Task to complete =
Leave every picture behind and copy the rest of the entries below exactly.
**** Given entries
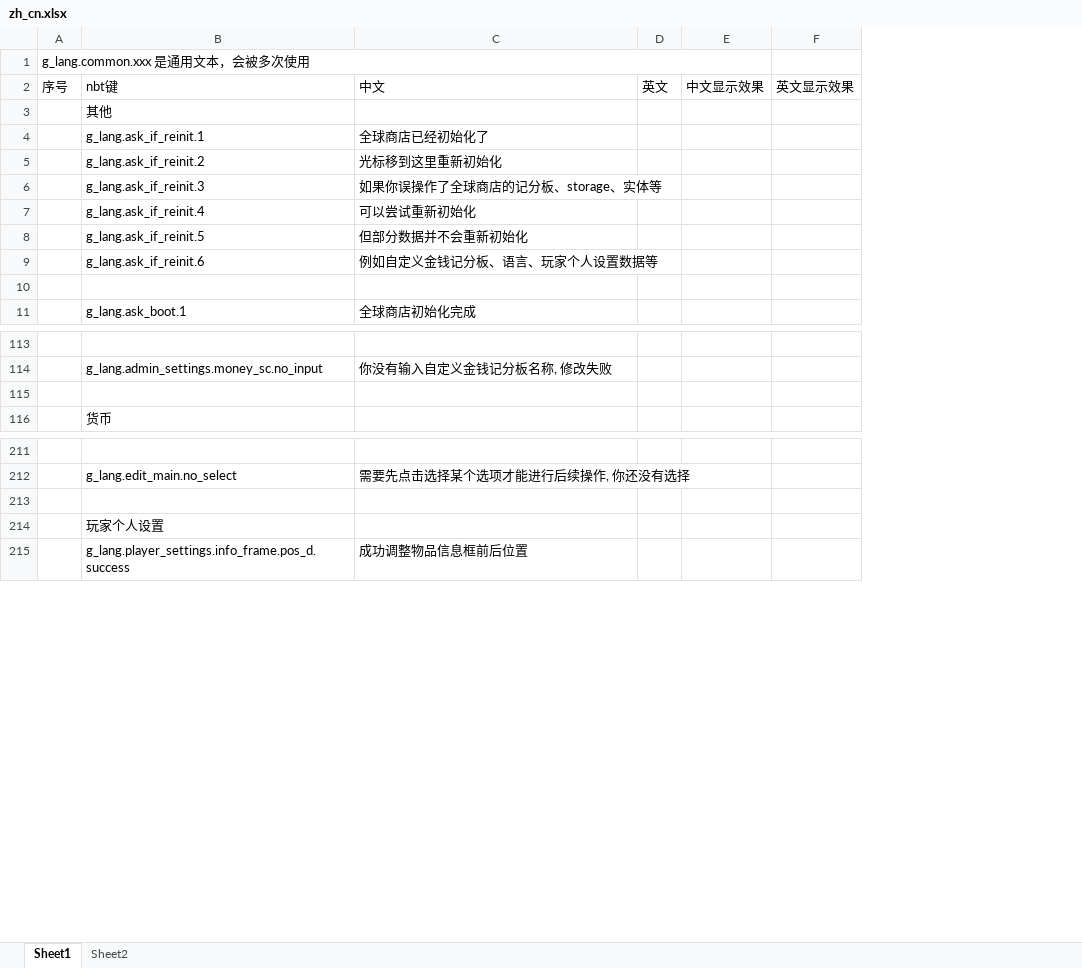
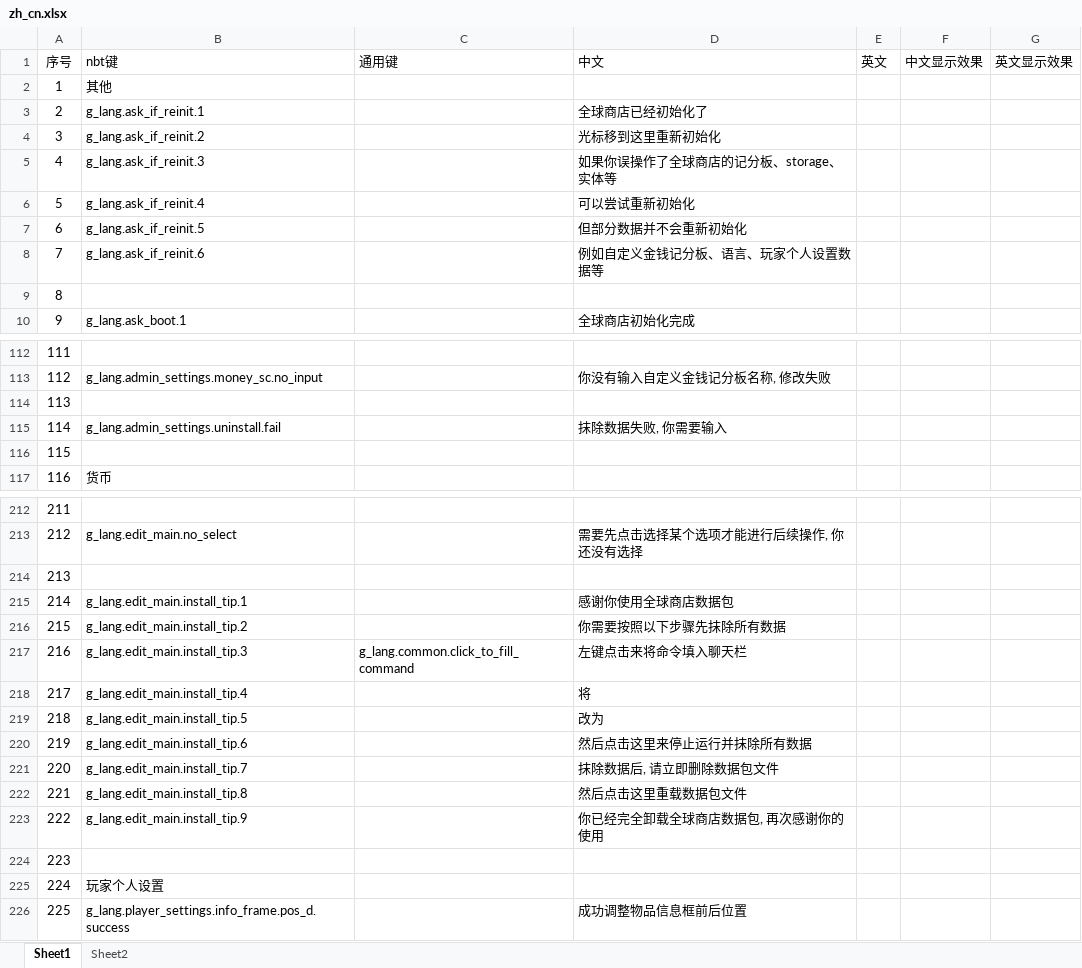
Before and after one commit to HeartingBe/GlobalShop_v3, an Excel workbook: text/translate/zh_cn.xlsx, sheet Sheet1, drawn as a sheet; only a part is shown, gaps mark what is left out; values as stored, in another font and other column widths than the file's, no borders; removed rows and columns are numbered as before the commit, all else as after; the diff covers the shown part only; the diff names each change by its address in the sheet, - before the commit and + after, or states it on an @@ line.

```diff
--- a/text/translate/zh_cn.xlsx (sheet Sheet1)
+++ b/text/translate/zh_cn.xlsx (sheet Sheet1)
-column A (序号), empty
+column A (序号), rows 2-10: 1 | 2 | 3 | 4 | 5 | 6 | 7 | 8 | 9; rows 112-114: 111 | 112 | 113; row 117: 116; rows 212-213: 211 | 212; rows 224-226: 223 | 224 | 225
+column C (通用键), empty
+row 115: 114 | g_lang.admin_settings.uninstall.fail |  | 抹除数据失败, 你需要输入
@@ row 1 moved to row 116: 115 @@
+row 214: 213
+row 215: 214 | g_lang.edit_main.install_tip.1 |  | 感谢你使用全球商店数据包
+row 216: 215 | g_lang.edit_main.install_tip.2 |  | 你需要按照以下步骤先抹除所有数据
+row 217: 216 | g_lang.edit_main.install_tip.3 | g_lang.common.click_to_fill_command | 左键点击来将命令填入聊天栏
+row 218: 217 | g_lang.edit_main.install_tip.4 |  | 将
+row 219: 218 | g_lang.edit_main.install_tip.5 |  | 改为
+row 220: 219 | g_lang.edit_main.install_tip.6 |  | 然后点击这里来停止运行并抹除所有数据
+row 221: 220 | g_lang.edit_main.install_tip.7 |  | 抹除数据后, 请立即删除数据包文件
+row 222: 221 | g_lang.edit_main.install_tip.8 |  | 然后点击这里重载数据包文件
+row 223: 222 | g_lang.edit_main.install_tip.9 |  | 你已经完全卸载全球商店数据包, 再次感谢你的使用
```
Also changed, not shown: 78 added rows and 10 edited cells elsewhere in this sheet, sheet Sheet2, 19 other files.
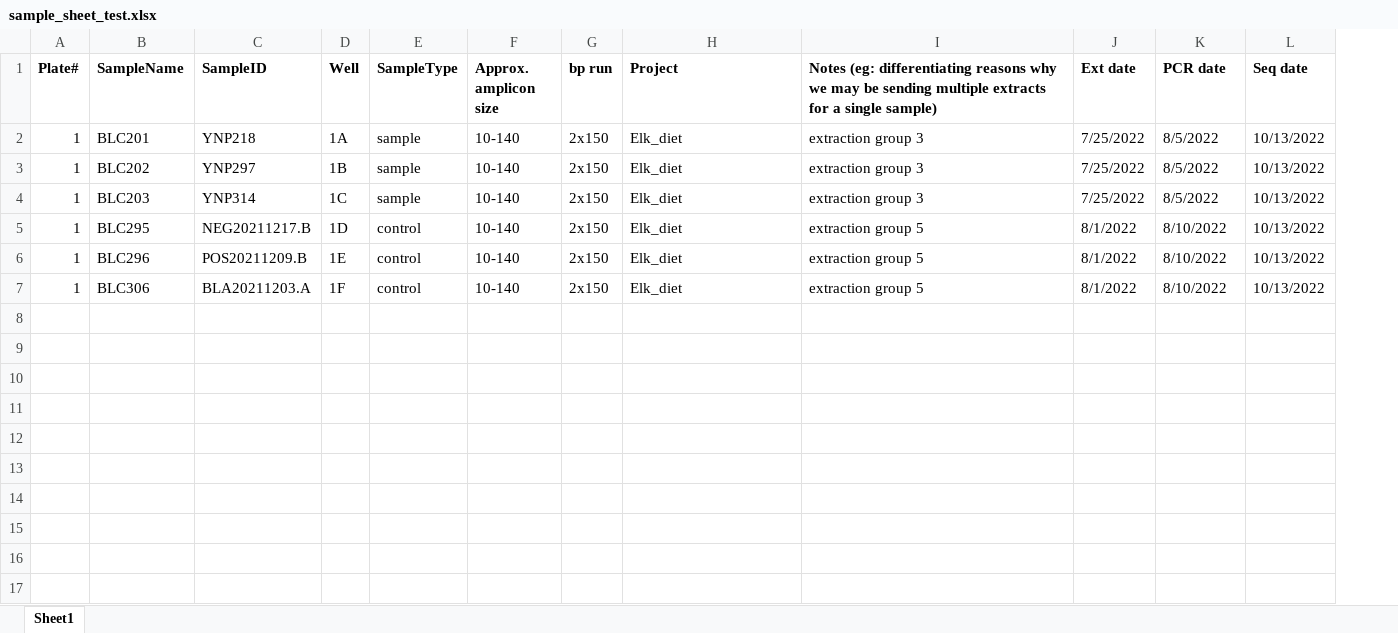
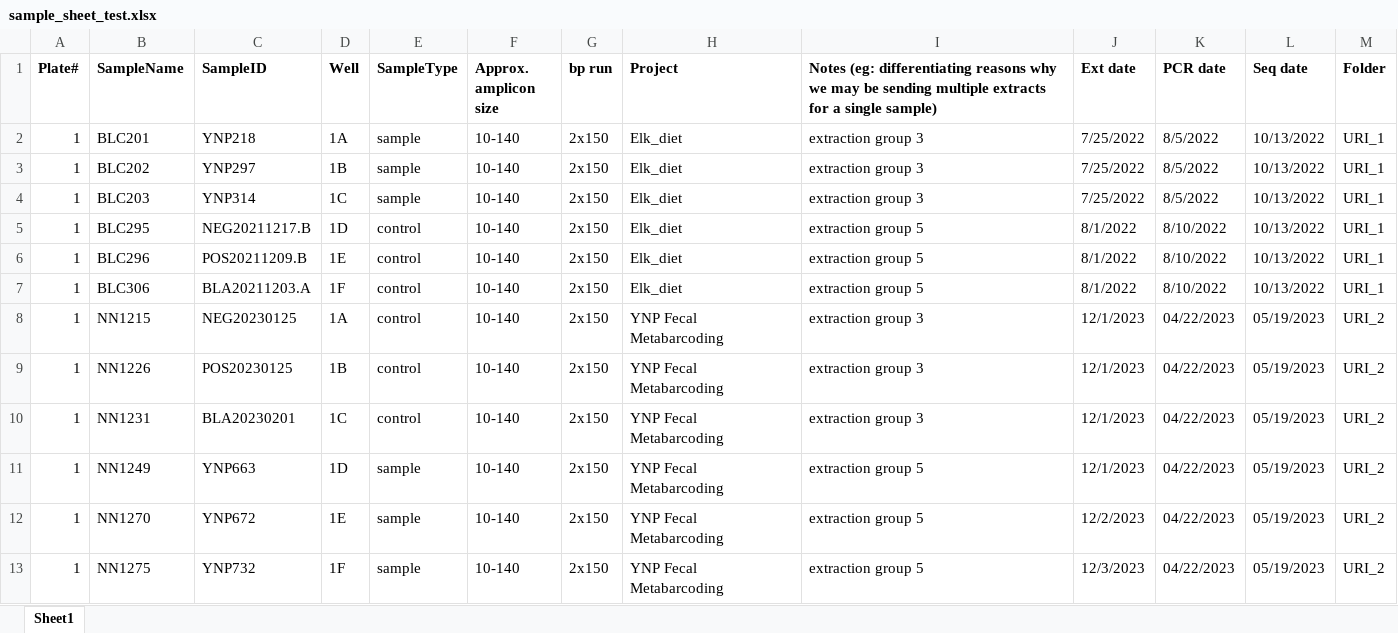
Before and after one commit to trklab-metabarcoding/obitools2-preprocessing-pipeline, an Excel workbook: sample_sheet_test.xlsx, sheet Sheet1, drawn as a sheet; values as stored, in another font and other column widths than the file's, no borders; conditional formats not drawn; the diff names each change by its address in the sheet, - before the commit and + after, or states it on an @@ line.

Commit message:
refactor: major refactor to templating to force 2a and 2b per each seq date

```diff
--- a/sample_sheet_test.xlsx (sheet Sheet1)
+++ b/sample_sheet_test.xlsx (sheet Sheet1)
+column M (Folder), rows 2-7: all URI_1
+row 8: 1 | NN1215 | NEG20230125 | 1A | control | 10-140 | 2x150 | YNP Fecal Metabarcoding | extraction group 3 | 12/1/2023 | 04/22/2023 | 05/19/2023 | URI_2
+row 9: 1 | NN1226 | POS20230125 | 1B | control | 10-140 | 2x150 | YNP Fecal Metabarcoding | extraction group 3 | 12/1/2023 | 04/22/2023 | 05/19/2023 | URI_2
+row 10: 1 | NN1231 | BLA20230201 | 1C | control | 10-140 | 2x150 | YNP Fecal Metabarcoding | extraction group 3 | 12/1/2023 | 04/22/2023 | 05/19/2023 | URI_2
+row 11: 1 | NN1249 | YNP663 | 1D | sample | 10-140 | 2x150 | YNP Fecal Metabarcoding | extraction group 5 | 12/1/2023 | 04/22/2023 | 05/19/2023 | URI_2
+row 12: 1 | NN1270 | YNP672 | 1E | sample | 10-140 | 2x150 | YNP Fecal Metabarcoding | extraction group 5 | 12/2/2023 | 04/22/2023 | 05/19/2023 | URI_2
+row 13: 1 | NN1275 | YNP732 | 1F | sample | 10-140 | 2x150 | YNP Fecal Metabarcoding | extraction group 5 | 12/3/2023 | 04/22/2023 | 05/19/2023 | URI_2
```
Also changed, not shown: 31 other files.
********
Solution for this exercise =
Before and after one commit to HeartingBe/GlobalShop_v3, an Excel workbook: text/translate/zh_cn.xlsx, sheet Sheet1, drawn as a sheet; only a part is shown, gaps mark what is left out; values as stored, in another font and other column widths than the file's, no borders; removed rows and columns are numbered as before the commit, all else as after; the diff covers the shown part only; the diff names each change by its address in the sheet, - before the commit and + after, or states it on an @@ line.

```diff
--- a/text/translate/zh_cn.xlsx (sheet Sheet1)
+++ b/text/translate/zh_cn.xlsx (sheet Sheet1)
-column A (序号), empty
+column A (序号), rows 2-10: 1 | 2 | 3 | 4 | 5 | 6 | 7 | 8 | 9; rows 112-114: 111 | 112 | 113; row 117: 116; rows 212-213: 211 | 212; rows 224-226: 223 | 224 | 225
+column C (通用键), empty
+row 115: 114 | g_lang.admin_settings.uninstall.fail |  | 抹除数据失败, 你需要输入
@@ row 1 moved to row 116: 115 @@
+row 214: 213
+row 215: 214 | g_lang.edit_main.install_tip.1 |  | 感谢你使用全球商店数据包
+row 216: 215 | g_lang.edit_main.install_tip.2 |  | 你需要按照以下步骤先抹除所有数据
+row 217: 216 | g_lang.edit_main.install_tip.3 | g_lang.common.click_to_fill_command | 左键点击来将命令填入聊天栏
+row 218: 217 | g_lang.edit_main.install_tip.4 |  | 将
+row 219: 218 | g_lang.edit_main.install_tip.5 |  | 改为
+row 220: 219 | g_lang.edit_main.install_tip.6 |  | 然后点击这里来停止运行并抹除所有数据
+row 221: 220 | g_lang.edit_main.install_tip.7 |  | 抹除数据后, 请立即删除数据包文件
+row 222: 221 | g_lang.edit_main.install_tip.8 |  | 然后点击这里重载数据包文件
+row 223: 222 | g_lang.edit_main.install_tip.9 |  | 你已经完全卸载全球商店数据包, 再次感谢你的使用
```
Also changed, not shown: 78 added rows and 10 edited cells elsewhere in this sheet, sheet Sheet2, 19 other files.
Before and after one commit to trklab-metabarcoding/obitools2-preprocessing-pipeline, an Excel workbook: sample_sheet_test.xlsx, sheet Sheet1, drawn as a sheet; values as stored, in another font and other column widths than the file's, no borders; conditional formats not drawn; the diff names each change by its address in the sheet, - before the commit and + after, or states it on an @@ line.

Commit message:
refactor: major refactor to templating to force 2a and 2b per each seq date

```diff
--- a/sample_sheet_test.xlsx (sheet Sheet1)
+++ b/sample_sheet_test.xlsx (sheet Sheet1)
+column M (Folder), rows 2-7: all URI_1
+row 8: 1 | NN1215 | NEG20230125 | 1A | control | 10-140 | 2x150 | YNP Fecal Metabarcoding | extraction group 3 | 12/1/2023 | 04/22/2023 | 05/19/2023 | URI_2
+row 9: 1 | NN1226 | POS20230125 | 1B | control | 10-140 | 2x150 | YNP Fecal Metabarcoding | extraction group 3 | 12/1/2023 | 04/22/2023 | 05/19/2023 | URI_2
+row 10: 1 | NN1231 | BLA20230201 | 1C | control | 10-140 | 2x150 | YNP Fecal Metabarcoding | extraction group 3 | 12/1/2023 | 04/22/2023 | 05/19/2023 | URI_2
+row 11: 1 | NN1249 | YNP663 | 1D | sample | 10-140 | 2x150 | YNP Fecal Metabarcoding | extraction group 5 | 12/1/2023 | 04/22/2023 | 05/19/2023 | URI_2
+row 12: 1 | NN1270 | YNP672 | 1E | sample | 10-140 | 2x150 | YNP Fecal Metabarcoding | extraction group 5 | 12/2/2023 | 04/22/2023 | 05/19/2023 | URI_2
+row 13: 1 | NN1275 | YNP732 | 1F | sample | 10-140 | 2x150 | YNP Fecal Metabarcoding | extraction group 5 | 12/3/2023 | 04/22/2023 | 05/19/2023 | URI_2
```
Also changed, not shown: 31 other files.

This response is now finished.